■ **DATA SUPPLIED**
═══
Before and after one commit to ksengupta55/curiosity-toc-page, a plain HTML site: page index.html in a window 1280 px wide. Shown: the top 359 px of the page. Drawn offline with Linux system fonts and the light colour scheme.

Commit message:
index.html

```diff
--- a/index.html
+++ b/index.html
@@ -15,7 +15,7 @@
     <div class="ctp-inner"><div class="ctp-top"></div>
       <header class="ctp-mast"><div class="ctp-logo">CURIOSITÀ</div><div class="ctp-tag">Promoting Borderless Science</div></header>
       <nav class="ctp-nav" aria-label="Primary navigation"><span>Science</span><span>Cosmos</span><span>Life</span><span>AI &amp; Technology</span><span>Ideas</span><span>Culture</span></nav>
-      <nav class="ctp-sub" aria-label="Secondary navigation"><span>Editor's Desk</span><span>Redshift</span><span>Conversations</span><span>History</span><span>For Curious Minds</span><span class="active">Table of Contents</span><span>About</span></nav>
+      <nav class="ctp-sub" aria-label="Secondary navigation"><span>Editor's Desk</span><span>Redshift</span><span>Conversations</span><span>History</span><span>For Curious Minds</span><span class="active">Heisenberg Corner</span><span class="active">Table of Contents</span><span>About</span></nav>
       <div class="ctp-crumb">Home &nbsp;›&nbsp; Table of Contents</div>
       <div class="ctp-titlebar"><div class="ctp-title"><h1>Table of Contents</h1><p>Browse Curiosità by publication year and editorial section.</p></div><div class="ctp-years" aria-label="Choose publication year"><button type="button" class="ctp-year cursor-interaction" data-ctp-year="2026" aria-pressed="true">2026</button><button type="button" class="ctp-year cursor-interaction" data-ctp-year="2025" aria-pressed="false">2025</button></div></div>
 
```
═══
■ **EXERCISE**
Set down the records once more, character for character.

■ **OUTPUT FOR THIS EXERCISE**
Before and after one commit to ksengupta55/curiosity-toc-page, a plain HTML site: page index.html in a window 1280 px wide. Shown: the top 359 px of the page. Drawn offline with Linux system fonts and the light colour scheme.

Commit message:
index.html

```diff
--- a/index.html
+++ b/index.html
@@ -15,7 +15,7 @@
     <div class="ctp-inner"><div class="ctp-top"></div>
       <header class="ctp-mast"><div class="ctp-logo">CURIOSITÀ</div><div class="ctp-tag">Promoting Borderless Science</div></header>
       <nav class="ctp-nav" aria-label="Primary navigation"><span>Science</span><span>Cosmos</span><span>Life</span><span>AI &amp; Technology</span><span>Ideas</span><span>Culture</span></nav>
-      <nav class="ctp-sub" aria-label="Secondary navigation"><span>Editor's Desk</span><span>Redshift</span><span>Conversations</span><span>History</span><span>For Curious Minds</span><span class="active">Table of Contents</span><span>About</span></nav>
+      <nav class="ctp-sub" aria-label="Secondary navigation"><span>Editor's Desk</span><span>Redshift</span><span>Conversations</span><span>History</span><span>For Curious Minds</span><span class="active">Heisenberg Corner</span><span class="active">Table of Contents</span><span>About</span></nav>
       <div class="ctp-crumb">Home &nbsp;›&nbsp; Table of Contents</div>
       <div class="ctp-titlebar"><div class="ctp-title"><h1>Table of Contents</h1><p>Browse Curiosità by publication year and editorial section.</p></div><div class="ctp-years" aria-label="Choose publication year"><button type="button" class="ctp-year cursor-interaction" data-ctp-year="2026" aria-pressed="true">2026</button><button type="button" class="ctp-year cursor-interaction" data-ctp-year="2025" aria-pressed="false">2025</button></div></div>
 
```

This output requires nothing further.